India’s first moon-craft, Chandrayaan-I, has been weighed down by a glitch, raising doubts about the longevity of the spacecraft as well as its two-year mission.
One of the two star sensors onboard – gadgets that help the orbiter retain its orientation and focus on the lunar surface – has collapsed. An alternative system has been turned on to ensure that Chandrayaan-I does not drift away or crash into the moon. In addition, the orbiter has been pushed back from its original orbit at 100 km from the lunar surface to 200 km for enhanced control of the spacecraft.
The snag occurred on May 16 and the substitute system was activated within a week. “It (Chandrayaan-I) has a handicap. One of the star sensors has failed but we have onboard gyros (gyroscopes are used to maintain orientation and provide stability in boats, aircraft and spacecraft) to correct it. It is difficult to say how long it will last on an alternative system.

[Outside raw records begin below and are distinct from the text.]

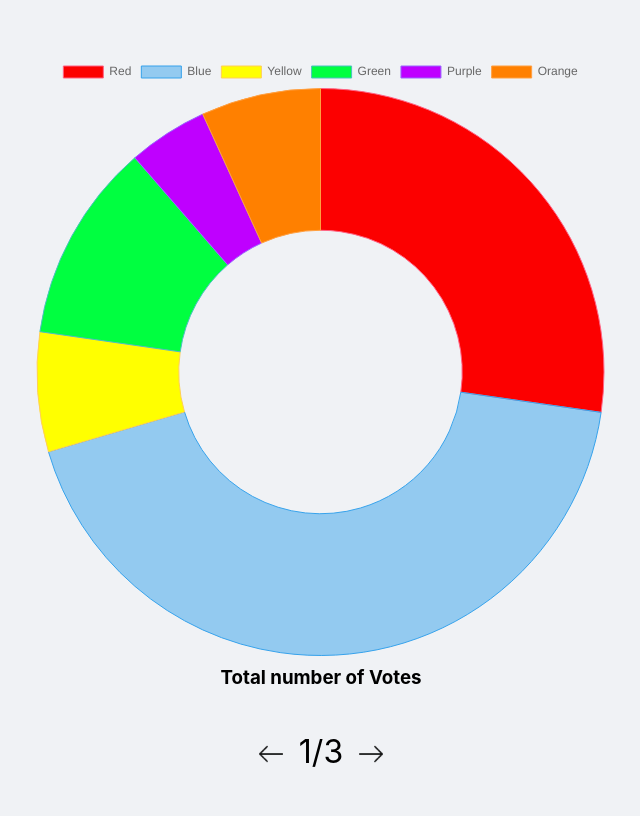
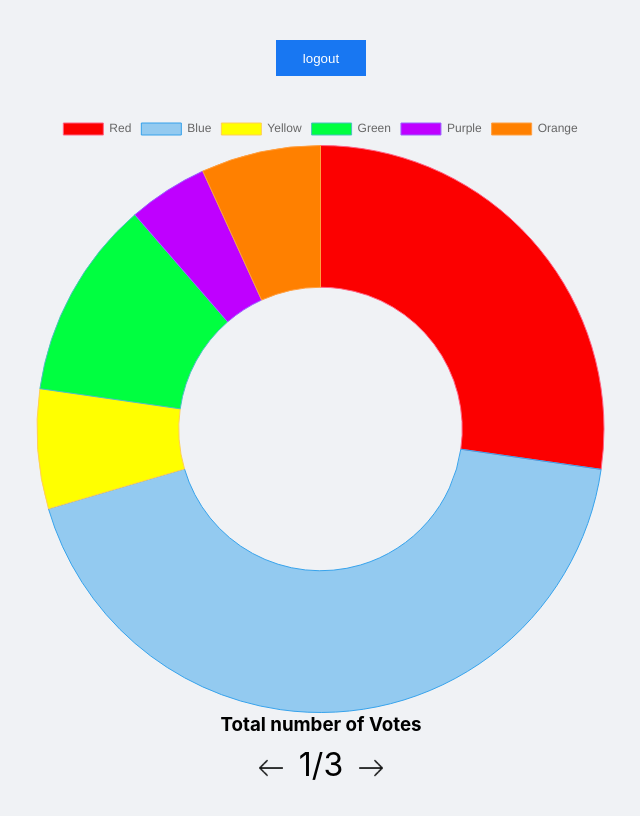
Before and after one commit to SainathPatil001/novoretail, a React (Create React App) app: page / in a window 1280 px wide. Shown: the whole page, without its empty margins (319-959 px from the left). Built offline with nearby package versions, Linux system fonts and the light colour scheme; sample sign-in values are in the browser's storage.

Commit message:
added logout feature

```diff
--- a/src/components/Home.js
+++ b/src/components/Home.js
@@ -5,13 +5,21 @@ import GraphContainer3 from './GraphContainer3'
 import "./home.css"
 import imgPrev from "./prevbtn.png"
 import imgNext from "./nextbtn.png"
+import { useNavigate } from 'react-router-dom'
 export default function Home() {
 
     const [graphContainerCount, setGraphContainerCount] = useState(1)
 
-    // console.log();
+    const navigate=useNavigate()
     return (
         <div className='homeContainer'>
+
+            <button onClick={()=>{
+
+                localStorage.removeItem("isAuthenticated")
+            // <Navigate to="/login"></Navigate>
+            navigate("/login")
+            }}>logout</button>
             <div className='graphContainer'>
 
                 {graphContainerCount===1?<GraphContainer1></GraphContainer1>:graphContainerCount===2?<GraphContainer2></GraphContainer2>:<GraphContainer3></GraphContainer3>}
--- a/src/components/home.css
+++ b/src/components/home.css
@@ -4,7 +4,7 @@
     height: 100%;
     width: 95%;
     overflow: hidden;
-    margin: 1em auto;
+    margin: 0.5em auto;
     display: flex;
   flex-wrap: wrap;
   justify-content: space-around;
@@ -74,5 +74,17 @@
 
 .graphTitle{
     text-align: center;
-    margin-top: 0.5em;
+
 }
+
+.homeContainer button{
+    padding: 0.8em 2em;
+    background-color: #1877f2;
+    color: #fff;
+    border: none;
+    margin-top: 1em;
+}
+.homeContainer button:hover{
+    background-color: #0a5ac4;
+
+}
```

In some cases, spacecraft (with such substitute systems) have worked for five to 10 years,” said G. Madhavan Nair, chairman of the Indian Space Research Organisation (ISRO) at a press conference here on Friday.
Nair tried to play down the setback, stating that his colleagues handle such snags on any one of the 20 satellites manufactured and launched by ISRO. “We are as transparent as could be but every day some satellite or the other will have a problem. We share with you (media) our objectives and achievements in space. In this case, somebody has been snooping around. I cannot help it,” he said.
Besides, the spacecraft had achieved 90 to 95 per cent of the mission objective through 11 instruments on board, Nair said. “The scientific community has said the quality of data is excellent. They are satisfied with the volume and quality of data. What is yet to be completed is mapping of the (lunar) terrain and minerals on the moon. That is only 5 per cent, which will be completed soon,” Nair added.
The snag, however, will not delay the design and manufacture of Chandrayaan-II, a lander-rover mission scheduled for 2012. “This will prove a valuable input for the next spacecraft. We will build in some improvements so that this problem does not recur,” Nair said.